The word "transition" marks the lines to find; copy every such line from the data below.

*** DATA LISTING ***

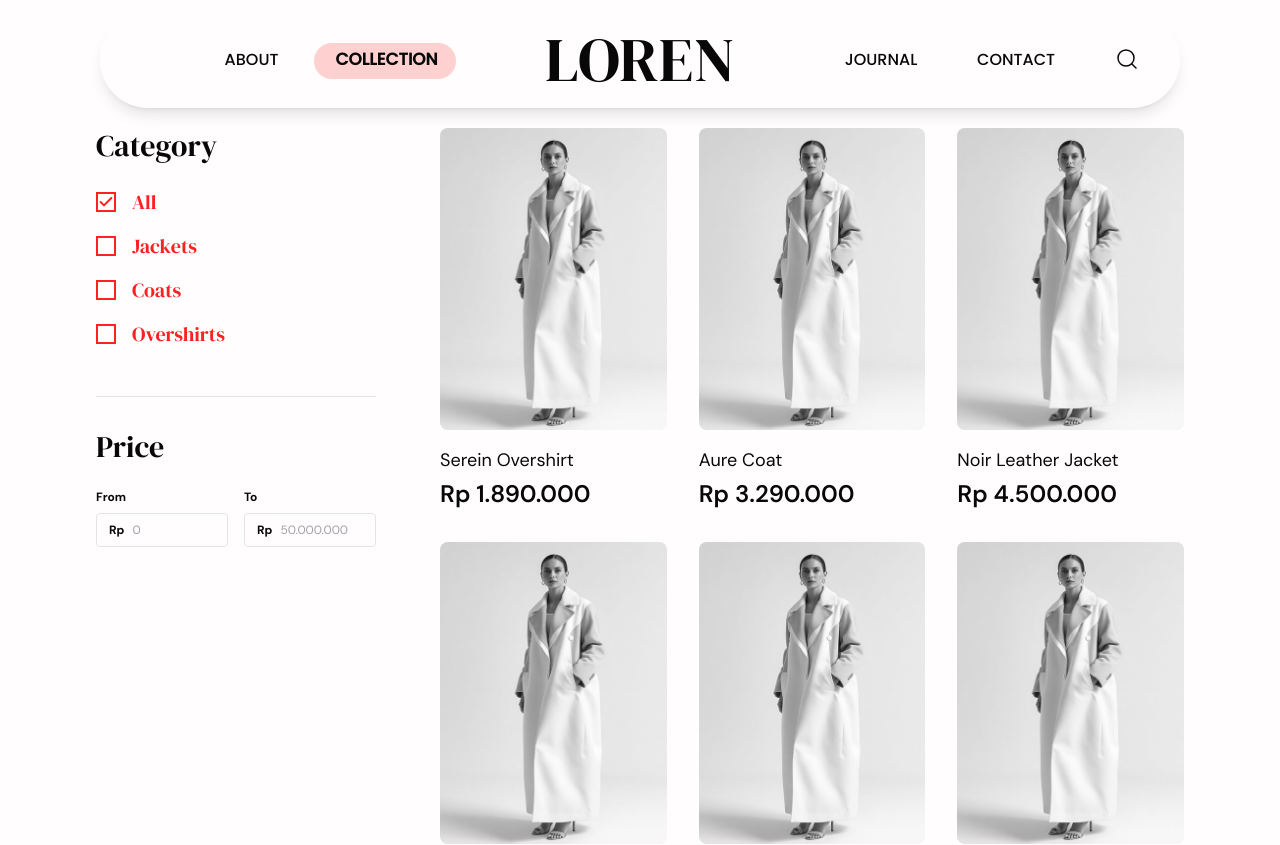
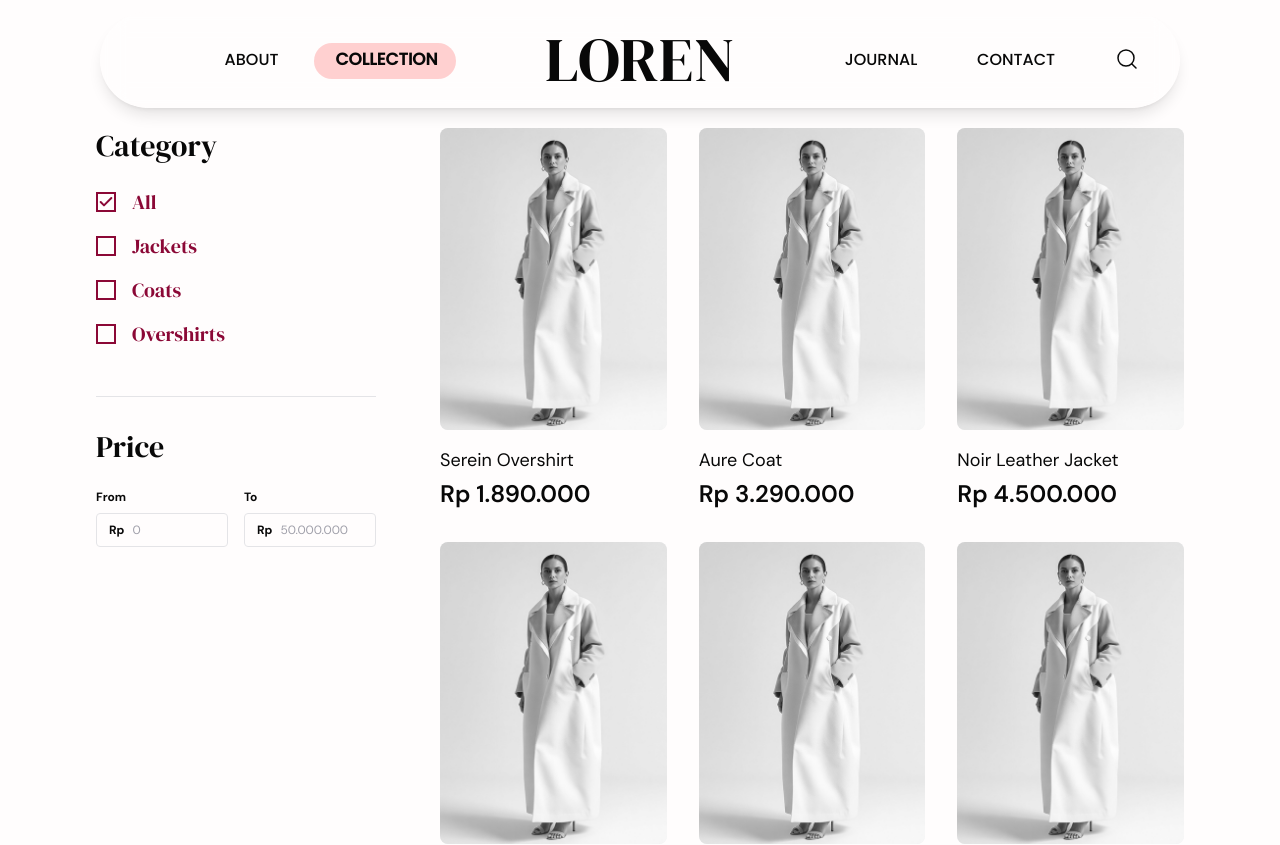
Before and after one commit to willgregorry/loren, a Next.js app: page /collection in a window 1280 px wide. Shown: the top 845 px of the page. Built offline with nearby package versions, Linux system fonts and the light colour scheme; a web font is replaced by a local one.

Commit message:
fix: change filter text color

```diff
--- a/src/components/sections/collection/Collection.tsx
+++ b/src/components/sections/collection/Collection.tsx
@@ -98,10 +98,10 @@ export default function Collection() {
                     onClick={() => handleCategoryToggle(cat)}
                     className="group flex items-center space-x-4 text-left"
                   >
-                    <div className={`flex h-5 w-5 items-center justify-center border-2 transition-colors ${isSelected ? "border-loren-primary" : "border-loren-primary"}`}>
-                      {isSelected && <Check className="h-4 w-4 text-loren-primary" strokeWidth={3} />}
+                    <div className={`flex h-5 w-5 items-center justify-center border-2 transition-colors ${isSelected ? "border-rose-900" : "border-rose-900"}`}>
+                      {isSelected && <Check className="h-4 w-4 text-rose-900" strokeWidth={3} />}
                     </div>
-                    <span className="font-dmSerifDisplay text-lg text-loren-primary transition-opacity group-hover:opacity-75 md:text-xl">
+                    <span className="font-dmSerifDisplay text-lg text-rose-900 transition-opacity group-hover:opacity-75 md:text-xl">
                       {cat}
                     </span>
                   </button>
```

***

EXPECTED OUTPUT -
-                    <div className={`flex h-5 w-5 items-center justify-center border-2 transition-colors ${isSelected ? "border-loren-primary" : "border-loren-primary"}`}>
+                    <div className={`flex h-5 w-5 items-center justify-center border-2 transition-colors ${isSelected ? "border-rose-900" : "border-rose-900"}`}>
-                    <span className="font-dmSerifDisplay text-lg text-loren-primary transition-opacity group-hover:opacity-75 md:text-xl">
+                    <span className="font-dmSerifDisplay text-lg text-rose-900 transition-opacity group-hover:opacity-75 md:text-xl">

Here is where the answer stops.